### RECORDS TO USE
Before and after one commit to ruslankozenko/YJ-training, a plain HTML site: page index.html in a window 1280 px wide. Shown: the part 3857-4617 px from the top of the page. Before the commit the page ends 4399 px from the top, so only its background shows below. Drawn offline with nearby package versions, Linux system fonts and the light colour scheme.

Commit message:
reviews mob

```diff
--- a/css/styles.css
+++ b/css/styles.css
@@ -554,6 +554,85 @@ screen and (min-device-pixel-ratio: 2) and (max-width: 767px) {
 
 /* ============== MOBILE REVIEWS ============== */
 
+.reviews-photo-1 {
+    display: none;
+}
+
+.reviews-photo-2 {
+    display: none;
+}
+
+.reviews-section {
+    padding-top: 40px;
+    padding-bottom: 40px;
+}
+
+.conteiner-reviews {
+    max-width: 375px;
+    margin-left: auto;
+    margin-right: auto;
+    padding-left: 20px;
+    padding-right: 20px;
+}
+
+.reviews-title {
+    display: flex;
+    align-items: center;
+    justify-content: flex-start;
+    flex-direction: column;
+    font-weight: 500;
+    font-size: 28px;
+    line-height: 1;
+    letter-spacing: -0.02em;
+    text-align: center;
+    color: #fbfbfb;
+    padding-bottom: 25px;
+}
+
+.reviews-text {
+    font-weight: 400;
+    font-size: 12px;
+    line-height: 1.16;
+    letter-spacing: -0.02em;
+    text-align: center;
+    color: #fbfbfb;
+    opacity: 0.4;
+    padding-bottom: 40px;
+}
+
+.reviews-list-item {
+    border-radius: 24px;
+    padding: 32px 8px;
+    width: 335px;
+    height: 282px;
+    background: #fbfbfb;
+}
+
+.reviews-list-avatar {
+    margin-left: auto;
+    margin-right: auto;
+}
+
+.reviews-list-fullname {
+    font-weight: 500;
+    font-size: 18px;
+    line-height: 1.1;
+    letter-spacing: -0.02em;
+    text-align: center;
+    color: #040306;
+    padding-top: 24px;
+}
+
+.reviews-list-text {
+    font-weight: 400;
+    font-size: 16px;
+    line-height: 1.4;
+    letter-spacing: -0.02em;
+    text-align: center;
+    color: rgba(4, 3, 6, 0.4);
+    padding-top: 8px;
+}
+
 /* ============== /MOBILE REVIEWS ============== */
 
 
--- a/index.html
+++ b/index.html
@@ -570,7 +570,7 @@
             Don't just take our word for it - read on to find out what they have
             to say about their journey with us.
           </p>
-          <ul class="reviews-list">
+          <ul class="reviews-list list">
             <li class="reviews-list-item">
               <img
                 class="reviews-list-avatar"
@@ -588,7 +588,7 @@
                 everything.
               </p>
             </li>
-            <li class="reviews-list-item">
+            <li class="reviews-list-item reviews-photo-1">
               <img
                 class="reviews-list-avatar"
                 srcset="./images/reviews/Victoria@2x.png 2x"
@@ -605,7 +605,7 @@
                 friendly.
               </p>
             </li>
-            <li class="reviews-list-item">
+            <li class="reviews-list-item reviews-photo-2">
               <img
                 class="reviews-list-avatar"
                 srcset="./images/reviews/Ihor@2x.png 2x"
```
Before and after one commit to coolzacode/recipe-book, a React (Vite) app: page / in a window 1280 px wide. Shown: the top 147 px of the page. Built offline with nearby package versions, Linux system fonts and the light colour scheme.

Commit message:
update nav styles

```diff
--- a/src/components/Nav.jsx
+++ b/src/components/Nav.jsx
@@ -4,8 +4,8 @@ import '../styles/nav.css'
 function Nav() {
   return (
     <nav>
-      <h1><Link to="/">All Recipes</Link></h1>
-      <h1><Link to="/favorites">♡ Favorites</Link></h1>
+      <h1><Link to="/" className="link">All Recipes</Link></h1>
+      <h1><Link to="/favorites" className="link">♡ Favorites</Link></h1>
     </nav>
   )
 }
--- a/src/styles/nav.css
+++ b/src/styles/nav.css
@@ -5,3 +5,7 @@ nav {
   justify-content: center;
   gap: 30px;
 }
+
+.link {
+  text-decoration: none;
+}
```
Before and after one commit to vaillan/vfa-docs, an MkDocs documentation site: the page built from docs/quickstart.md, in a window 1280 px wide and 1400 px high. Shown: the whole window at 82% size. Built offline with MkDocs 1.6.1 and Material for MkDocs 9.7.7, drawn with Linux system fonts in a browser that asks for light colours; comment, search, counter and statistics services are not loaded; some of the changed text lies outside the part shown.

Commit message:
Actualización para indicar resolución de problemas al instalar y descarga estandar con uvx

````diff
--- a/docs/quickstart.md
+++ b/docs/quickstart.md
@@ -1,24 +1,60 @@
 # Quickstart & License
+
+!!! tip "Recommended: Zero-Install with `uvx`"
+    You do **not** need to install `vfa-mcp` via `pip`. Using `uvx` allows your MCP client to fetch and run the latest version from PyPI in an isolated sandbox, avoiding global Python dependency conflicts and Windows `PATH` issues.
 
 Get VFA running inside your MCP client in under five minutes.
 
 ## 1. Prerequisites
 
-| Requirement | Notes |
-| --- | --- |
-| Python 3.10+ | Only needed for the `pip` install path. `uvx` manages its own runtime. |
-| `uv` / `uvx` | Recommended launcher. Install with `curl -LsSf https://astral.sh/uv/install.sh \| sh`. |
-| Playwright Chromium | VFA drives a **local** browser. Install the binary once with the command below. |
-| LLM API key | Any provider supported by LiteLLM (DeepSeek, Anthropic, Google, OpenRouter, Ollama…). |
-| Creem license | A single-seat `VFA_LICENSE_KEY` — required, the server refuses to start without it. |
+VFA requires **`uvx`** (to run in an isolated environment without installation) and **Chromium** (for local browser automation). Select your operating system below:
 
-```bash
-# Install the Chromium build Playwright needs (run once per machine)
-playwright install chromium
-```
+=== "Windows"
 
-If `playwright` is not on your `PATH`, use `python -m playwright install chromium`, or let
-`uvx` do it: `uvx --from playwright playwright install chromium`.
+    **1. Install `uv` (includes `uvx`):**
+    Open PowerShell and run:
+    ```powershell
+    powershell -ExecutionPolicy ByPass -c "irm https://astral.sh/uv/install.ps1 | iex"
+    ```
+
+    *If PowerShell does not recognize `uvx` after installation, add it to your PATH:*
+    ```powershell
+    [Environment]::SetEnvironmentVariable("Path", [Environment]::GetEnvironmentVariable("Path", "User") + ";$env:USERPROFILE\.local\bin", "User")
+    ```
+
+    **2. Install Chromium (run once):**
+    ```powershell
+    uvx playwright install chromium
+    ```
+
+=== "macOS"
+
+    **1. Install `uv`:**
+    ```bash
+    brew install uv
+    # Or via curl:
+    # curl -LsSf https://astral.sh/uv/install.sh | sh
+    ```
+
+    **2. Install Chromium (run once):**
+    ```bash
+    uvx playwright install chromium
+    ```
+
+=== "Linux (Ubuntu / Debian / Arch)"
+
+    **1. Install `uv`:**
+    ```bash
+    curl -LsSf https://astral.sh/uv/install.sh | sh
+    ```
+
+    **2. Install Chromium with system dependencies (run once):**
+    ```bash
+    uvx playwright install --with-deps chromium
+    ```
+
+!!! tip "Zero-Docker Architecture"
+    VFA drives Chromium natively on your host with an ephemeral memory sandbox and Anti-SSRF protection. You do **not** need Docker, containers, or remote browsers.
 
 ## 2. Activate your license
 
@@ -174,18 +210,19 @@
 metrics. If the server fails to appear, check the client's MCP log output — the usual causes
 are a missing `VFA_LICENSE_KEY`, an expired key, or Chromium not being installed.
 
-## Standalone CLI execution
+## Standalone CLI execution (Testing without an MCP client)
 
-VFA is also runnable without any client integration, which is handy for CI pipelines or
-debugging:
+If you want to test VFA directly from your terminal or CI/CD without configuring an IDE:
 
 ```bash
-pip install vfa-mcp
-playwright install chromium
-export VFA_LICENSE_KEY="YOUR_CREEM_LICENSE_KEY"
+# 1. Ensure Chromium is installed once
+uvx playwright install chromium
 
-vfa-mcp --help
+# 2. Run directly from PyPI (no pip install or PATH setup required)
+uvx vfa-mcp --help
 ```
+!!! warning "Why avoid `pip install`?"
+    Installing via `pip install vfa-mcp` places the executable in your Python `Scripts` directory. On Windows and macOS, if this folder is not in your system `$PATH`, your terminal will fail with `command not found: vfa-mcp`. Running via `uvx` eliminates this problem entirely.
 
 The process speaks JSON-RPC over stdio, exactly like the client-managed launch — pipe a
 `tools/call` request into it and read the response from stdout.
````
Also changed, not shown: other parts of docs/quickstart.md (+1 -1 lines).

### PROBLEM TO SOLVE
Report how many lines of the entries hold the word "styles". Nothing else is needed.

### YOUR RESPONSE
6